··· SUPPLIED ENTRIES ···

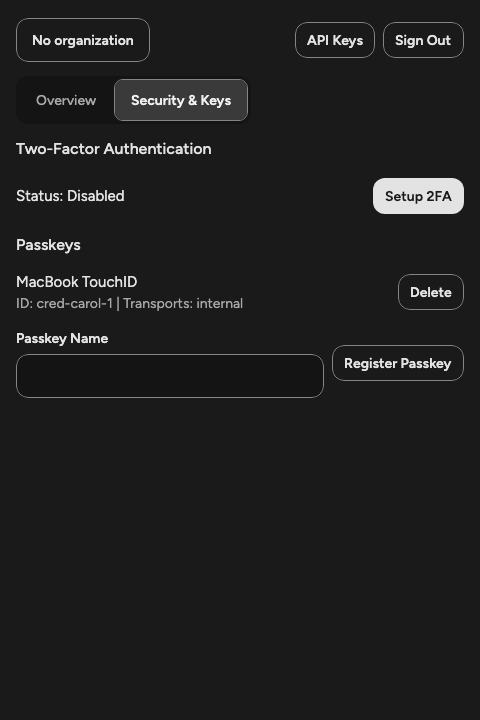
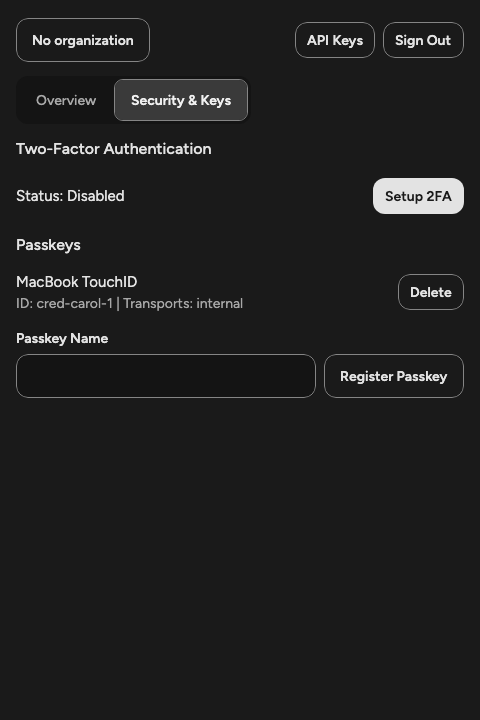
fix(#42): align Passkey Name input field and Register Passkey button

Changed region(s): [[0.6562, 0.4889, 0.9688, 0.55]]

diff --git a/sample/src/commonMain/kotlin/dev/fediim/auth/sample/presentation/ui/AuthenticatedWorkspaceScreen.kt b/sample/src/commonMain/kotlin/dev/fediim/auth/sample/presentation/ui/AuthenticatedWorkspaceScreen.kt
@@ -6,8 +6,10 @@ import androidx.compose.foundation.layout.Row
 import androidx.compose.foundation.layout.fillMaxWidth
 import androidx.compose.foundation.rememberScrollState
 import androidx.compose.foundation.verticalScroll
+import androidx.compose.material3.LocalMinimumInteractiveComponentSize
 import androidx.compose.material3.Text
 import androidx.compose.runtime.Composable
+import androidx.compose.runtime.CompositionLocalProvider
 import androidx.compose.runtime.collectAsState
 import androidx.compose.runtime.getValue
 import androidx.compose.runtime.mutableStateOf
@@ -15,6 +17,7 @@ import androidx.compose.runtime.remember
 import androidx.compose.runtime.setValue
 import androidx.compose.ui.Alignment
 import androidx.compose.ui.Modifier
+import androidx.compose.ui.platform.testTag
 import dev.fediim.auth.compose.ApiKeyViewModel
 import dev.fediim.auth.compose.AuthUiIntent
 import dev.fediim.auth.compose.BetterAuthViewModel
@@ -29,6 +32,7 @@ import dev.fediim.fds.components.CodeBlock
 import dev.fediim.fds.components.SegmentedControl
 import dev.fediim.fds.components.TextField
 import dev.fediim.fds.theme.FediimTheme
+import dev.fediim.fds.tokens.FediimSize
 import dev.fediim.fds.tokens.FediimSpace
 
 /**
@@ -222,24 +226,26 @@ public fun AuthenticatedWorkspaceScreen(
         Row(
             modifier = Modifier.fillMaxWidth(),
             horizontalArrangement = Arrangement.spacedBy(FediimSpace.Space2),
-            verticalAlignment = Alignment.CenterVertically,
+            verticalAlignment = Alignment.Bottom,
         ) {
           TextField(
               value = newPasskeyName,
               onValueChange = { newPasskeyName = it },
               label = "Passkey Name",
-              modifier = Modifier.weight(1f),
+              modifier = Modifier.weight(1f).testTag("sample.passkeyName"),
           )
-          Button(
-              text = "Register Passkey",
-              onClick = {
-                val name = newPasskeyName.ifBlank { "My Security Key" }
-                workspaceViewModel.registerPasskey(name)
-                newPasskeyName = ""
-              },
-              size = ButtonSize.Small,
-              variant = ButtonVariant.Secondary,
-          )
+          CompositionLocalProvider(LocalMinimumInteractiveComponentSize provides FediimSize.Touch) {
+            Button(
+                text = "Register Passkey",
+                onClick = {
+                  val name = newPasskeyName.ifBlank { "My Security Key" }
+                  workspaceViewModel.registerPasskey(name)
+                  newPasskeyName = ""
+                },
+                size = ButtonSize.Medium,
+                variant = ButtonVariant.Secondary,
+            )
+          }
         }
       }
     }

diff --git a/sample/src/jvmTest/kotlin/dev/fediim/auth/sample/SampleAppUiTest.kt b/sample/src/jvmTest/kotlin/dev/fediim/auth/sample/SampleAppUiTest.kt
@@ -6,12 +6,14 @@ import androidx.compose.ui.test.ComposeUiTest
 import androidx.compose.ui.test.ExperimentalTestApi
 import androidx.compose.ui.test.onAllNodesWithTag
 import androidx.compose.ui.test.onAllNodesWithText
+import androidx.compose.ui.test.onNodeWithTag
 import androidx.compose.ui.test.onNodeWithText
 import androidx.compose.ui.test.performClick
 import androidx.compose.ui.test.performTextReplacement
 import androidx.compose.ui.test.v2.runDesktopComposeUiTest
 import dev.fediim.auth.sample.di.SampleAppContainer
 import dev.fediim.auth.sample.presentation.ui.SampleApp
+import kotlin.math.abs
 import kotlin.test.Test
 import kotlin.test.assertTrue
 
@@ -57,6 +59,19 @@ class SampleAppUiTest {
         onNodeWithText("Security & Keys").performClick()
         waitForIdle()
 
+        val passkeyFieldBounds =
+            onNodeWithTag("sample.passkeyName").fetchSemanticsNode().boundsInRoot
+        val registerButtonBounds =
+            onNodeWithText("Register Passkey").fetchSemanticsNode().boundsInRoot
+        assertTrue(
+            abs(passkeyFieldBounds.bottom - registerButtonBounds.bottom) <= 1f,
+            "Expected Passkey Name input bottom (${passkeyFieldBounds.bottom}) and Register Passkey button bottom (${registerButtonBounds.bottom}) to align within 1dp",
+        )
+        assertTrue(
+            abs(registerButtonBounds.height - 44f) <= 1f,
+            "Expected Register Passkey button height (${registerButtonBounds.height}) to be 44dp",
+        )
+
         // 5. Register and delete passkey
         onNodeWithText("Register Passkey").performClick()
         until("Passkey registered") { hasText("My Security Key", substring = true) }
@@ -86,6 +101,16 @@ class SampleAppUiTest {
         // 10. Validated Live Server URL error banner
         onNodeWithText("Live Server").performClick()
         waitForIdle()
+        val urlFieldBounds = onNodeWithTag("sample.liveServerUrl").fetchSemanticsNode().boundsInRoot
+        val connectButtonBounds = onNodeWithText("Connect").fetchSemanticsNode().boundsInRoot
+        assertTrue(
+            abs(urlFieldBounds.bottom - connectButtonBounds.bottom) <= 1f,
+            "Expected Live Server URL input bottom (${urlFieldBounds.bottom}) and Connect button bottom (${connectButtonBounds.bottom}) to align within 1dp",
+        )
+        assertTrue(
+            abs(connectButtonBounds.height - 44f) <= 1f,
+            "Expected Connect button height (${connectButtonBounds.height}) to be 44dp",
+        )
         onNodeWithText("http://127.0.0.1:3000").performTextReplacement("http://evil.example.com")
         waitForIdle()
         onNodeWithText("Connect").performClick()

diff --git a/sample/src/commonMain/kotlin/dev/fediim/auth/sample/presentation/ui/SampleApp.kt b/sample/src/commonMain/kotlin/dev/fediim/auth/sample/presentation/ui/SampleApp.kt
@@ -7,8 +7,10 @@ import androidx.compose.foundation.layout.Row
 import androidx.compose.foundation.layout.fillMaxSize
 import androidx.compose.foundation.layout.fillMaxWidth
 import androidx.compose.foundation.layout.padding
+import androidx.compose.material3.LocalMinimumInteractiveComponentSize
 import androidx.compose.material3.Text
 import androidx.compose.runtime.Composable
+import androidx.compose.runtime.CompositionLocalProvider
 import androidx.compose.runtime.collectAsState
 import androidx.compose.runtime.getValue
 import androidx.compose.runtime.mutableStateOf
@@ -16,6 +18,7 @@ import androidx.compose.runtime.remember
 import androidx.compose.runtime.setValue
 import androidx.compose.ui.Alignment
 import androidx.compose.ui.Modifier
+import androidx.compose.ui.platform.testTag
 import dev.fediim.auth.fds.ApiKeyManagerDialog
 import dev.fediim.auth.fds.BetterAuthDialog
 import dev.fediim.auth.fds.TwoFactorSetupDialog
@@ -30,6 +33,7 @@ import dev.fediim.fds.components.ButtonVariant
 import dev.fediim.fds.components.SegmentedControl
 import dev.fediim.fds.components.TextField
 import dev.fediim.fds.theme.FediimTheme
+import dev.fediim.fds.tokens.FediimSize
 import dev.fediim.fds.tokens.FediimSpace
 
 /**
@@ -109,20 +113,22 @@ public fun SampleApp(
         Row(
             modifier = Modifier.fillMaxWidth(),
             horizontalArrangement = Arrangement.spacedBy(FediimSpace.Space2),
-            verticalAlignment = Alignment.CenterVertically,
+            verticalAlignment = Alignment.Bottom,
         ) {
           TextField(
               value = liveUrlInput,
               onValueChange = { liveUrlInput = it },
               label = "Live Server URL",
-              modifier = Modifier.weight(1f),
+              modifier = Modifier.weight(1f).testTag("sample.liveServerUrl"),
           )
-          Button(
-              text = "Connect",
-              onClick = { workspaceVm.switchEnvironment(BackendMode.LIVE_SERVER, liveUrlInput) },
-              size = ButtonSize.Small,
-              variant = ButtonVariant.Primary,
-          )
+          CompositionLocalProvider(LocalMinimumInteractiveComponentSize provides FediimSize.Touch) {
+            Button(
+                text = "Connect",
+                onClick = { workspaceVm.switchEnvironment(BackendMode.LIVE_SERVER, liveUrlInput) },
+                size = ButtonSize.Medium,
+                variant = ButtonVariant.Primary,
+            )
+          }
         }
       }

···

# PROBLEM
Write out, word for word, the lines from the start of the data through the one holding "-15,6 +17,7 @@ import androidx.compose.runtime.remember". Omit pictures.

# WORKED SOLUTION
fix(#42): align Passkey Name input field and Register Passkey button

Changed region(s): [[0.6562, 0.4889, 0.9688, 0.55]]

diff --git a/sample/src/commonMain/kotlin/dev/fediim/auth/sample/presentation/ui/AuthenticatedWorkspaceScreen.kt b/sample/src/commonMain/kotlin/dev/fediim/auth/sample/presentation/ui/AuthenticatedWorkspaceScreen.kt
@@ -6,8 +6,10 @@ import androidx.compose.foundation.layout.Row
 import androidx.compose.foundation.layout.fillMaxWidth
 import androidx.compose.foundation.rememberScrollState
 import androidx.compose.foundation.verticalScroll
+import androidx.compose.material3.LocalMinimumInteractiveComponentSize
 import androidx.compose.material3.Text
 import androidx.compose.runtime.Composable
+import androidx.compose.runtime.CompositionLocalProvider
 import androidx.compose.runtime.collectAsState
 import androidx.compose.runtime.getValue
 import androidx.compose.runtime.mutableStateOf
@@ -15,6 +17,7 @@ import androidx.compose.runtime.remember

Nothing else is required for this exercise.